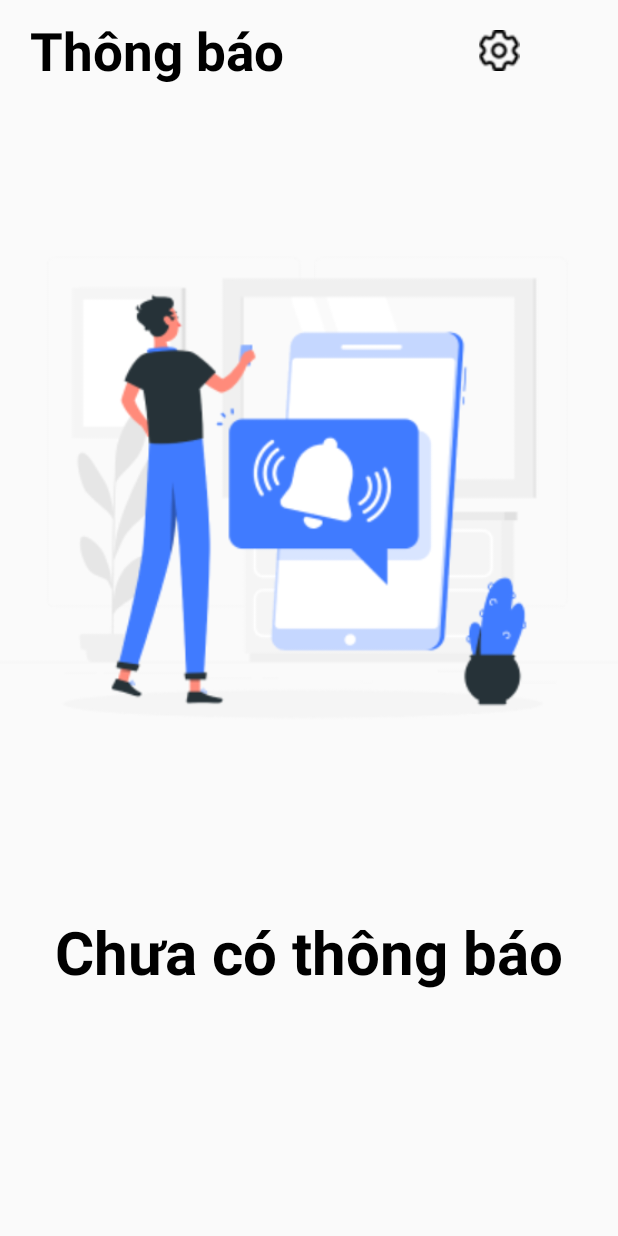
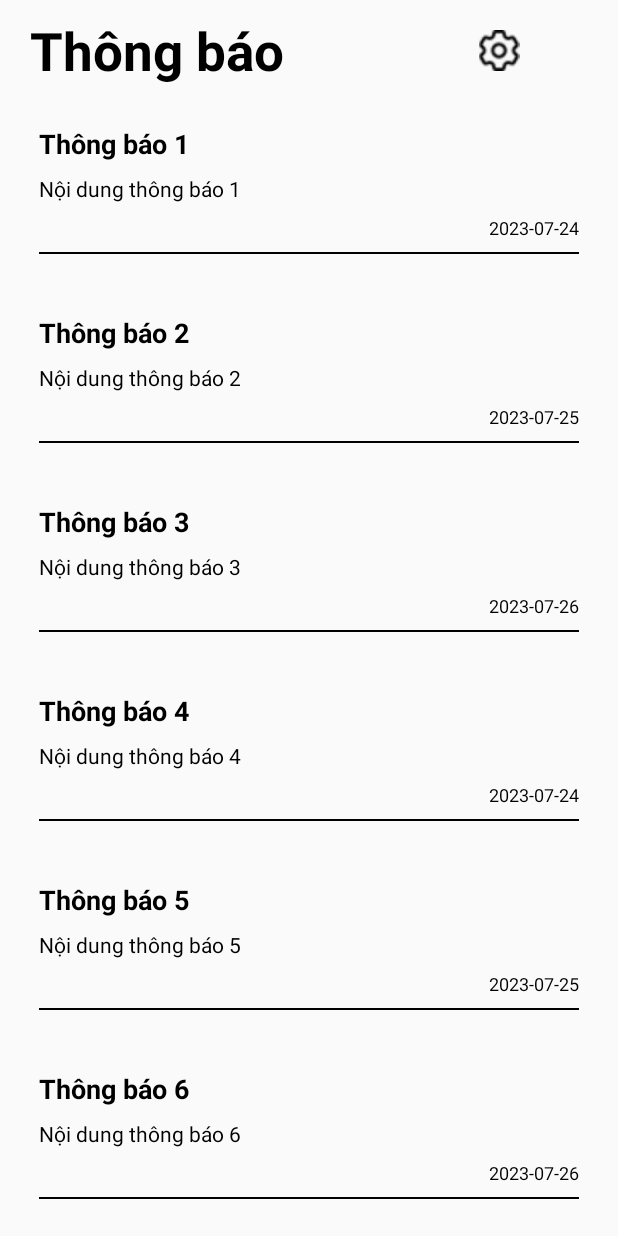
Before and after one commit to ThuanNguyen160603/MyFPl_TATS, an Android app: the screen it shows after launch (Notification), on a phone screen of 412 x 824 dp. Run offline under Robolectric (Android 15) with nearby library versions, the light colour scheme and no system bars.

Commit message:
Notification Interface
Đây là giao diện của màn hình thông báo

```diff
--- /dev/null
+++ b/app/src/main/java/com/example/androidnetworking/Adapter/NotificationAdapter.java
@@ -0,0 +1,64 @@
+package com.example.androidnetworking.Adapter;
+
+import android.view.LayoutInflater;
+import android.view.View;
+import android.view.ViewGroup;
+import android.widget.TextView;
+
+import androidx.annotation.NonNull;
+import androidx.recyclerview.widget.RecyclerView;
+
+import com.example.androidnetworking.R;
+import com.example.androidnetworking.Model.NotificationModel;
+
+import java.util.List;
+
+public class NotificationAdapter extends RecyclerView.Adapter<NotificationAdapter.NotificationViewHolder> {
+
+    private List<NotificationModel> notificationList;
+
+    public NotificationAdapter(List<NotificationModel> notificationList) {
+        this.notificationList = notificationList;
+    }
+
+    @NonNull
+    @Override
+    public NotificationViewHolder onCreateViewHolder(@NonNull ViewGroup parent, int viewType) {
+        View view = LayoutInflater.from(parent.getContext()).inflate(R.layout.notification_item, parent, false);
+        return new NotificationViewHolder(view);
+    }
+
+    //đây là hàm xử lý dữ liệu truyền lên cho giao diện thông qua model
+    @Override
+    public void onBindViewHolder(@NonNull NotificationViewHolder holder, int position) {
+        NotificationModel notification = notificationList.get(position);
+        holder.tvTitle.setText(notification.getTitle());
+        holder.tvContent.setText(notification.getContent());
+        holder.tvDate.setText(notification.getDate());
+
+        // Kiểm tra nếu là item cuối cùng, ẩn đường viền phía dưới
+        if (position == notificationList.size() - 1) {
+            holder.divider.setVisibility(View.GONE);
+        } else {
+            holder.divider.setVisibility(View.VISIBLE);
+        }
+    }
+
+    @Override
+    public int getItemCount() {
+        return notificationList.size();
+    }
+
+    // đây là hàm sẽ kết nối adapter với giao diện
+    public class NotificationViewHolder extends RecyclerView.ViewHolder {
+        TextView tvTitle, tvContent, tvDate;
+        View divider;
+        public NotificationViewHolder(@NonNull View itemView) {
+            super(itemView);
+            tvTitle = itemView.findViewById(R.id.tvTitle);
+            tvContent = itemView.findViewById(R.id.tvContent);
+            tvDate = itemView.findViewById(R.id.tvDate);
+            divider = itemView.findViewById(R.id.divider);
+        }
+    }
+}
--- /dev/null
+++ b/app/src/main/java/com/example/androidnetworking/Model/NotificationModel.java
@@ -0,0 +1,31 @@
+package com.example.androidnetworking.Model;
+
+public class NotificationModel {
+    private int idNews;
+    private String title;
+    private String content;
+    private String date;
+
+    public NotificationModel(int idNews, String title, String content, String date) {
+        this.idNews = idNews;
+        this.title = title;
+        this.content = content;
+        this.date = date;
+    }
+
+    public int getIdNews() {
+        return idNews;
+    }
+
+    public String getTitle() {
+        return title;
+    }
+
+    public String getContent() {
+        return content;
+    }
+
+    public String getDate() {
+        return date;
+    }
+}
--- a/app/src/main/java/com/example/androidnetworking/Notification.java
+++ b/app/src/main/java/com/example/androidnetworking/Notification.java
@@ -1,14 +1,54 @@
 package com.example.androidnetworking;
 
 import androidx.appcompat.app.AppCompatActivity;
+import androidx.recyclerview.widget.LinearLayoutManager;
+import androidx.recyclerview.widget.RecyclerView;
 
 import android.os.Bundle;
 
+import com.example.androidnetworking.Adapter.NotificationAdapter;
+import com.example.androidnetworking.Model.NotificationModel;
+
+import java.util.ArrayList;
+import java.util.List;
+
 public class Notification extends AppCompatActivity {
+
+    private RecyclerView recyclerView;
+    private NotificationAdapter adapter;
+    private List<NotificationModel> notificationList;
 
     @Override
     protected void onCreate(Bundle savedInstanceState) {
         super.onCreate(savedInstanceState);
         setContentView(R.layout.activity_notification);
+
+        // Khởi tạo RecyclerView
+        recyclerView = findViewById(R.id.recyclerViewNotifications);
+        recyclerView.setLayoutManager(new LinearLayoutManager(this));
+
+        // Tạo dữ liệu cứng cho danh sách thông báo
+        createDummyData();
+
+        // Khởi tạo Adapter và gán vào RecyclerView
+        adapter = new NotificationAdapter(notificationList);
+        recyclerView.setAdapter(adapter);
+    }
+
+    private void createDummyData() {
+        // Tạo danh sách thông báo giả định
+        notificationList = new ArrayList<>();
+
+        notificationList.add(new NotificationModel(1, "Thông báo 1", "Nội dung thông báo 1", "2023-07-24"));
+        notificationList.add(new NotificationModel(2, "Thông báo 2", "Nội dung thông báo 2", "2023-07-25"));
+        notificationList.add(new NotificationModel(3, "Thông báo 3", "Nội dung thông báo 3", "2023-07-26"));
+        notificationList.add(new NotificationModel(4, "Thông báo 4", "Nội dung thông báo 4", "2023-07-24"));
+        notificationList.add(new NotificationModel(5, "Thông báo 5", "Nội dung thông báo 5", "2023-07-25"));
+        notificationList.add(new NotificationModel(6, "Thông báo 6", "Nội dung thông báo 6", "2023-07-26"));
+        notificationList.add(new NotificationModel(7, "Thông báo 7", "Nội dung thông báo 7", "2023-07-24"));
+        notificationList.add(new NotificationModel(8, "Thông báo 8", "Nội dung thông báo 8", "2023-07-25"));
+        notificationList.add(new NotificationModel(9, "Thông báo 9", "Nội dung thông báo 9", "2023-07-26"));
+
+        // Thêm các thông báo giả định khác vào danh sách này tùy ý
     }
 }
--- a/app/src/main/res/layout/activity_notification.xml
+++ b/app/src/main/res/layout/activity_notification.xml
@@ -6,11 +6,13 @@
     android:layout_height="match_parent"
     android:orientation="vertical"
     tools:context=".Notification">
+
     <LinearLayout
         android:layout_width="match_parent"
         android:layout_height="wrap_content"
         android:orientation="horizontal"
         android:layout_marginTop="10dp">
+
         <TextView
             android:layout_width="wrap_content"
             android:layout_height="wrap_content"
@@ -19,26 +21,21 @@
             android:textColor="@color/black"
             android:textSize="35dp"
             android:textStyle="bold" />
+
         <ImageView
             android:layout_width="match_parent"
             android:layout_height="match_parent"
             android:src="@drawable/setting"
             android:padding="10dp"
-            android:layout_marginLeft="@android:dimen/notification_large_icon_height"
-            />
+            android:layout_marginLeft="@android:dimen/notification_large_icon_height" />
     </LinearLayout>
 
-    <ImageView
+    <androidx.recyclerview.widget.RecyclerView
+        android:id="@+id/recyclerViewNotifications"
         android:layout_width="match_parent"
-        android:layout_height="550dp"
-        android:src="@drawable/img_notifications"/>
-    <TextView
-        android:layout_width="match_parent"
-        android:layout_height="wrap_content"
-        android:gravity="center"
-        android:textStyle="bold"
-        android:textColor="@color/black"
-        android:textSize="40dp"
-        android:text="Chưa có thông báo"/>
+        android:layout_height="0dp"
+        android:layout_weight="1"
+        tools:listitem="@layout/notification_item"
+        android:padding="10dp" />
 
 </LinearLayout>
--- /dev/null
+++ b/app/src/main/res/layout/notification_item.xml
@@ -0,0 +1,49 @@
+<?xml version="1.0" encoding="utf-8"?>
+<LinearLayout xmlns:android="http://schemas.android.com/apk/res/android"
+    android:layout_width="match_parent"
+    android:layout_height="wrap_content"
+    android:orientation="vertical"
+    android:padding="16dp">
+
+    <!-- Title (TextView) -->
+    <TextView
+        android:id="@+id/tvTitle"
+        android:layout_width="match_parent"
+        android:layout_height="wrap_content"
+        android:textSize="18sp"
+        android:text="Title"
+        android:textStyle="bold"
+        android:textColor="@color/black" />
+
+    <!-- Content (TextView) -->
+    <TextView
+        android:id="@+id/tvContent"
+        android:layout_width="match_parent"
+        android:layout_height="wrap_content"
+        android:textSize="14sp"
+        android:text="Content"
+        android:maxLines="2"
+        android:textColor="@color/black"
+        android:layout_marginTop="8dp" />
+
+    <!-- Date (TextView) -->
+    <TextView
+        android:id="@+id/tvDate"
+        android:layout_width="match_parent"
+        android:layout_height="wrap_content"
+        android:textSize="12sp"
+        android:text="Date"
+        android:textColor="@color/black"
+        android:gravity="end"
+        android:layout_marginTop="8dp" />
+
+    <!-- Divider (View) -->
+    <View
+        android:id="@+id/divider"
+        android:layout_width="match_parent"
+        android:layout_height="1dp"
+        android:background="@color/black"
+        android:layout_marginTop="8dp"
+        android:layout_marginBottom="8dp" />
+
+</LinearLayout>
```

...

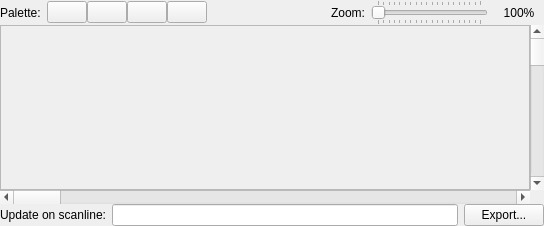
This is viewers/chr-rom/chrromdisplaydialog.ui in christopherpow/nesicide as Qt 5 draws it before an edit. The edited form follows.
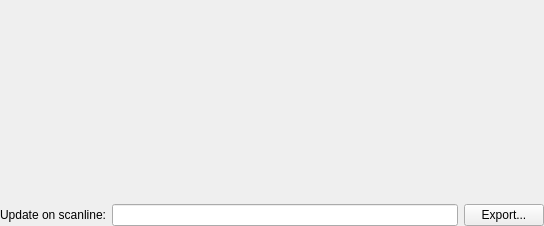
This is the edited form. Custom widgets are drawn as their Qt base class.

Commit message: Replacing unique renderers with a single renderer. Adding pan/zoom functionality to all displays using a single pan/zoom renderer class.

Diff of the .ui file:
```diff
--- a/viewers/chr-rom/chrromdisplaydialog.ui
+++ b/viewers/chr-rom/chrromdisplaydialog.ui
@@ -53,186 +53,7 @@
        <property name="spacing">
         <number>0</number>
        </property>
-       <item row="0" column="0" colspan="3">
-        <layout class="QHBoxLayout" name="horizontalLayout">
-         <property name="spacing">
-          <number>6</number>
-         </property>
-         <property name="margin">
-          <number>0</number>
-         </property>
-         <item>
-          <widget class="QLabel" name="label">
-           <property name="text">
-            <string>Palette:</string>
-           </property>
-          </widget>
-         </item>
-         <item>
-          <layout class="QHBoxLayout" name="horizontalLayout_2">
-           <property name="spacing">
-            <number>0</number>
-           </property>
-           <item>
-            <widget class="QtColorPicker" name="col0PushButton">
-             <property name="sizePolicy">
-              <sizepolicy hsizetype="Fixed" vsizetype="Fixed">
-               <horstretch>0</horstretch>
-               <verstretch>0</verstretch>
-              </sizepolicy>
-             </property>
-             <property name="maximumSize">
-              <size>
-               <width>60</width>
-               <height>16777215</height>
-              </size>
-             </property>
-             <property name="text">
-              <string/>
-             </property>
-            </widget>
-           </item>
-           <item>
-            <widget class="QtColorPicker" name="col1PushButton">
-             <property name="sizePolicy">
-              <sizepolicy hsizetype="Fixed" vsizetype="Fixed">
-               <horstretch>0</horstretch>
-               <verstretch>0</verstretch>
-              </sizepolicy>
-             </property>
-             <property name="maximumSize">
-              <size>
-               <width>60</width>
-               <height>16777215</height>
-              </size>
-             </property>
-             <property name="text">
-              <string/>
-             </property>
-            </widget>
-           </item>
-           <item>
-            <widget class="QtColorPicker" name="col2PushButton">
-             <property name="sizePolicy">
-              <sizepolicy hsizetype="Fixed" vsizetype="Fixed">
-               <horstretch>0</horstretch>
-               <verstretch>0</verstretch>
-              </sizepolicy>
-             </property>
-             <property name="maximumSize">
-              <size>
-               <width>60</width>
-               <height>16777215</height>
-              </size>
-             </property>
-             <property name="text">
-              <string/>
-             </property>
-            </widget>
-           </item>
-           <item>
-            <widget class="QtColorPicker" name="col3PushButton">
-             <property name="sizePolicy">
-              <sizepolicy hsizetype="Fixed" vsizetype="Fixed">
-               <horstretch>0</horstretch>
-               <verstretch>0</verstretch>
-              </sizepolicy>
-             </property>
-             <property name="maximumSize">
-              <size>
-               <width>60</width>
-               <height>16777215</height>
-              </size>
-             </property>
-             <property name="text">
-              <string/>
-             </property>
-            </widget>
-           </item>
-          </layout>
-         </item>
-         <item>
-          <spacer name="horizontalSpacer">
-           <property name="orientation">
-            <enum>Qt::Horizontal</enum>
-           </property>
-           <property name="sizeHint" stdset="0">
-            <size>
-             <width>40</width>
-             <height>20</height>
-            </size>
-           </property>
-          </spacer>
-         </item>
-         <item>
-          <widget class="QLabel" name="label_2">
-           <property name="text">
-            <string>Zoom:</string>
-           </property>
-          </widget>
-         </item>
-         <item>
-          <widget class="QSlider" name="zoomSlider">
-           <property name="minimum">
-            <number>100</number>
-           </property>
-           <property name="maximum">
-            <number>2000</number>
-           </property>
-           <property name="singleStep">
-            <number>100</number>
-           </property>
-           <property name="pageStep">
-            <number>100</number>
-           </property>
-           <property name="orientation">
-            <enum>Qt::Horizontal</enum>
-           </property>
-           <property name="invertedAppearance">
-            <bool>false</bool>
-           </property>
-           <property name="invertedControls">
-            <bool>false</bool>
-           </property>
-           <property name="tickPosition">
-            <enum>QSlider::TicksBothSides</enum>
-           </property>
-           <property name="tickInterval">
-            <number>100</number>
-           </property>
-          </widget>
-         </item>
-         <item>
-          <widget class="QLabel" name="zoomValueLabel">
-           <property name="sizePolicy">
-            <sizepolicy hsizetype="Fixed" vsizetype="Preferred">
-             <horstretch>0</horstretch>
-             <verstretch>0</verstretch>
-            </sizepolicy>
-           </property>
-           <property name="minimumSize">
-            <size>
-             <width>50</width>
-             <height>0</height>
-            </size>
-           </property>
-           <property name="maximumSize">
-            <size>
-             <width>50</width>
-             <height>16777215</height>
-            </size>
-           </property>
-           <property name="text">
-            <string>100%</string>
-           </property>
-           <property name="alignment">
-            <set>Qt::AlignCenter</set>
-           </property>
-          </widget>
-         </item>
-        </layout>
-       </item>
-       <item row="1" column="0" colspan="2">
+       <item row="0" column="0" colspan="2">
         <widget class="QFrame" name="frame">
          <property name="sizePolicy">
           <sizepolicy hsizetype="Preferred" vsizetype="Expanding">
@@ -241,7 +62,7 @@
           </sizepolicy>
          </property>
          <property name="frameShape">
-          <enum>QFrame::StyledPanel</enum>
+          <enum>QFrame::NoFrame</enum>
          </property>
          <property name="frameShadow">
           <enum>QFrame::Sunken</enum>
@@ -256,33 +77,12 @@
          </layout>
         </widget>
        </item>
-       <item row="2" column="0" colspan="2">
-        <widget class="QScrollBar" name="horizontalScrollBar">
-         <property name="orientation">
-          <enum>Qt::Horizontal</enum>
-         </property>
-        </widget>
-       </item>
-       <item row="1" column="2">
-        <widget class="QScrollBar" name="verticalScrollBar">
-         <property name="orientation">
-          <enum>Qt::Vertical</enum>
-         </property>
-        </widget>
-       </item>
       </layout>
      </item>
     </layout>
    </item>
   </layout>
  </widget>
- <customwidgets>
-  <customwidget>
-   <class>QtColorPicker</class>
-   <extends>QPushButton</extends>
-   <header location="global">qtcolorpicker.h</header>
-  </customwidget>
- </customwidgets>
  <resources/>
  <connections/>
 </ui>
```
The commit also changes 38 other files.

- What is needed: Your answer must be every line from the entries that contains the string "enum", copied as it stands.

- Answer section:
-            <enum>Qt::Horizontal</enum>
-            <enum>Qt::Horizontal</enum>
-            <enum>QSlider::TicksBothSides</enum>
-          <enum>QFrame::StyledPanel</enum>
+          <enum>QFrame::NoFrame</enum>
           <enum>QFrame::Sunken</enum>
-          <enum>Qt::Horizontal</enum>
-          <enum>Qt::Vertical</enum>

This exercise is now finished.